After doubts of a potential disloyalty with respect to her husband, Dean (Marlon Wayans), his wife (Rashida Jones) is persuaded into gathering further evidence by her charismatic & protective father, with his assistance. The father is played by a rowdy and massively enchanting Bill Murray. As the father-daughter pair adventure into the current conditions of her life, we are welcome to encounter excellent chemistry with crazy hijinks en route.

The connection between Bill Murray and Rashida Jones is absolutely attractive and easily satisfying in this ideal father-daughter film. At 70 years old, Murray keeps on substantiating himself in conveying a very free and sharp persona. What’s more, Jones dives superbly into her authentic yet torn character.

Murray exudes suaveness with every muscle as Felix, who’s definitely bolstered by Murray’s own eccentric celebrity persona. Felix is a very specific kind of an asshole (who definitely knows that he’s an asshole) that people love to spend a few hours with because he’s easily the life of the party; as a grandfather, he’s a delight. By now, Laura is well-used to her father rolling up in his own car with little to no warning—he’s an art collector with some clients in town—and putting the charm offensive onto practically every woman he encounters along the way. Its effectiveness depends on the woman he talks to, but if it came from anyone else, it would be undeniably creepy.

Rashida Jones on the left and Bill Murray on the right in the back of a limo.
Apple TV

On the Rocks is a splendidly portrayed character driven story which uses New York City as its conspicuous scene in a stunning way, and with that aside the film will make them grin beginning to end. When Coppola focuses on Laura, Felix, and the growing tension and melancholy that develops between them, it shines. Jones can keep up with Murray while Coppola’s script gives them both moments of reflection or melancholy as they look back on their choices; even at their most ridiculous, you know exactly where they’re coming from. It’s just as fun to watch them butt heads as it is to watch them team up, and despite its shortcomings, On The Rocks delivers for its leading stars.

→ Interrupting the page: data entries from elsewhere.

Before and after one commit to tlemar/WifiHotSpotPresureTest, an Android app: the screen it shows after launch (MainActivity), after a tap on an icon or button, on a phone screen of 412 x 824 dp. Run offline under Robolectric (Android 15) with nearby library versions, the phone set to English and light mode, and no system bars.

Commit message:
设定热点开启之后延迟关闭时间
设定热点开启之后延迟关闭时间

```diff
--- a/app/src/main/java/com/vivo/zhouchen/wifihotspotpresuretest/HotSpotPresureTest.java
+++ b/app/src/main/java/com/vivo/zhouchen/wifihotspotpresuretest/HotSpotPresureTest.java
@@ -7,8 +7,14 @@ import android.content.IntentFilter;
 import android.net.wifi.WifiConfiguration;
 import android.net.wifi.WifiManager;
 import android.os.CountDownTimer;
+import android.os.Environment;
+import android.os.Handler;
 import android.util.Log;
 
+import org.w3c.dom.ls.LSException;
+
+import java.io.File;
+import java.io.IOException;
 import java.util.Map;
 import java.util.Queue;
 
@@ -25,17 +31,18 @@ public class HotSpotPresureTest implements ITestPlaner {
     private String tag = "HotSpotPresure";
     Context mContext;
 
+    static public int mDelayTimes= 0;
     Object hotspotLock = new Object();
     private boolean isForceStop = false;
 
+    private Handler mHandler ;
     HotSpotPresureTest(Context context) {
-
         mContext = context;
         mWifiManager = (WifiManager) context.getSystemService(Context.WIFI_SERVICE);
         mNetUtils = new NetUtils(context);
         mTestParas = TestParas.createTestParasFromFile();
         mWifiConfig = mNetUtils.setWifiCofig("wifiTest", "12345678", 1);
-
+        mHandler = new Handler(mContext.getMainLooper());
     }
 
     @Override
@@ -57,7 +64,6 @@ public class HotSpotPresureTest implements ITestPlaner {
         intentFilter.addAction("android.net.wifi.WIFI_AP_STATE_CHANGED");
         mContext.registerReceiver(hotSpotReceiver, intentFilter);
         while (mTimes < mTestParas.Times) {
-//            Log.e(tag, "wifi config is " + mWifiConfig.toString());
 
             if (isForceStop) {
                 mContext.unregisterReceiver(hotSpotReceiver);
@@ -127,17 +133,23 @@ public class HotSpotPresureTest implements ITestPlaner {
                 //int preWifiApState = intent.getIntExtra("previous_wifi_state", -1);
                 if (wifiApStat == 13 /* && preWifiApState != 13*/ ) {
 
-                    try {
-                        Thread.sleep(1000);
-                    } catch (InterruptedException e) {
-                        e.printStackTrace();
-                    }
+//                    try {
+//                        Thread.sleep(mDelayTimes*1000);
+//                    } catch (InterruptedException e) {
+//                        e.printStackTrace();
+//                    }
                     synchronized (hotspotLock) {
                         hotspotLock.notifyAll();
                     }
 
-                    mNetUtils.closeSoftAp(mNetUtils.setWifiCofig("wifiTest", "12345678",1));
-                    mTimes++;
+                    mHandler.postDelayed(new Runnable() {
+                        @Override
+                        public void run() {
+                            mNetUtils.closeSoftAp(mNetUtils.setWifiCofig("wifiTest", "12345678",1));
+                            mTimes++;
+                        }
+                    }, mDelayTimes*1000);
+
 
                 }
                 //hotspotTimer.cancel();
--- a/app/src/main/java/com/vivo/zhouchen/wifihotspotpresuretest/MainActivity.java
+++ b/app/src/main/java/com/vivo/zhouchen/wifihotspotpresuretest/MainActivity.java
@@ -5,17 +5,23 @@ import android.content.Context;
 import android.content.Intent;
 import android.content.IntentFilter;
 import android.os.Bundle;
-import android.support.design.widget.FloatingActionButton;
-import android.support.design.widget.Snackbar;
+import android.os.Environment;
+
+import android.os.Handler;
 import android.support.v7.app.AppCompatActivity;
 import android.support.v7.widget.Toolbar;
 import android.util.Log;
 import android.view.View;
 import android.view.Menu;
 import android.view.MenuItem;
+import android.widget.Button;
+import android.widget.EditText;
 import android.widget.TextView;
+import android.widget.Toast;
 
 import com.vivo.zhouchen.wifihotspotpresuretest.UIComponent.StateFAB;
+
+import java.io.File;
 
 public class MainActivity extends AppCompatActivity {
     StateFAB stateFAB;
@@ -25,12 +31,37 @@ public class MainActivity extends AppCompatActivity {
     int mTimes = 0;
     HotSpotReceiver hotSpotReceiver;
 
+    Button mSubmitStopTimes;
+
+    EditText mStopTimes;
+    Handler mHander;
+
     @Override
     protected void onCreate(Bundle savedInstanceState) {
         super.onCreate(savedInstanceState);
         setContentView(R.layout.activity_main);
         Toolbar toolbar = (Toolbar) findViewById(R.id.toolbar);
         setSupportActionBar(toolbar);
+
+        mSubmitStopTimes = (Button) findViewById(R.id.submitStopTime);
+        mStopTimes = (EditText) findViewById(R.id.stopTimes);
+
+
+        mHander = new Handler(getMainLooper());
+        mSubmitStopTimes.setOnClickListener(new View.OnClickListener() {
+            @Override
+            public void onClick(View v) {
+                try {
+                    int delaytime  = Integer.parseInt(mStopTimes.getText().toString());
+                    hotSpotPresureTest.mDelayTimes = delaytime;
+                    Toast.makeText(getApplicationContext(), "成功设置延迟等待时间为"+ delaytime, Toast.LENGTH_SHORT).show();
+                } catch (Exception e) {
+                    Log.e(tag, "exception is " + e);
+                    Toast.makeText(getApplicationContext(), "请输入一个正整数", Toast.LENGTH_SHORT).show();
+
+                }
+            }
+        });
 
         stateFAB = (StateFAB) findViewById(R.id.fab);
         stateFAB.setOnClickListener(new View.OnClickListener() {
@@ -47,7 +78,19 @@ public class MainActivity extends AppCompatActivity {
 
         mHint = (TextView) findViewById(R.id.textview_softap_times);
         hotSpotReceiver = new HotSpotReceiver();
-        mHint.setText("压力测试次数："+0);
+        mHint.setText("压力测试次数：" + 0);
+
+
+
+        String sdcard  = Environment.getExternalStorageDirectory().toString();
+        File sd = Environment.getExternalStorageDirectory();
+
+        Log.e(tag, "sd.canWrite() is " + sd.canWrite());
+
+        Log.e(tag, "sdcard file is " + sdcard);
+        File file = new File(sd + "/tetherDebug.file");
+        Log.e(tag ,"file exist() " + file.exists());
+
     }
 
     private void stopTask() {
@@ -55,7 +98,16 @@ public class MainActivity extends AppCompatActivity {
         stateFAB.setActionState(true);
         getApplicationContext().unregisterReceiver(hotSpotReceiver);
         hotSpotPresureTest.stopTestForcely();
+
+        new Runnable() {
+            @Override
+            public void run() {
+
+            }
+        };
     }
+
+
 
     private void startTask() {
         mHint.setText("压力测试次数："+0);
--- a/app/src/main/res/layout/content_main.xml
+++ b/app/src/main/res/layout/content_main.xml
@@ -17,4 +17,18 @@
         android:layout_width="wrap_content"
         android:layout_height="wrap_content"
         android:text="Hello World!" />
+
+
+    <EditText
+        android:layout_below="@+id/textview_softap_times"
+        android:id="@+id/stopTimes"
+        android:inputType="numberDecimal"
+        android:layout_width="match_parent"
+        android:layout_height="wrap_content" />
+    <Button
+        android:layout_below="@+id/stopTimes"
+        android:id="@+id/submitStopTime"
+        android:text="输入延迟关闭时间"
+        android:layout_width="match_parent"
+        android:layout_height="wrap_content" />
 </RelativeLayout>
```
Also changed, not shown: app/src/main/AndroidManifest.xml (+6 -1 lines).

Although Coppola’s commentary on marriage and life is compelling, its sociological conclusions are somewhat less so. In fact, it’s for this reason that I don’t see it having a huge replay value. Coppola is clear with her direction and purpose, which makes for engaging moments that diagnose the shortcomings of marriages. However, the thematic implications are not as revelatory as the film suggests they are.

Despite not necessarily reinventing the wheel, On the Rocks manages to more than justify its existence with an Oscar-worthy performance from Murray and top-notch writing from Coppola herself. As a bittersweet comedy just a hair off of a 90-minute runtime, it is delightful and enjoyable.

Charlotte J is a culture and film journalist with an interest in coming of age and time travel. Her favourite films are Back to the Future and When Harry Met Sally.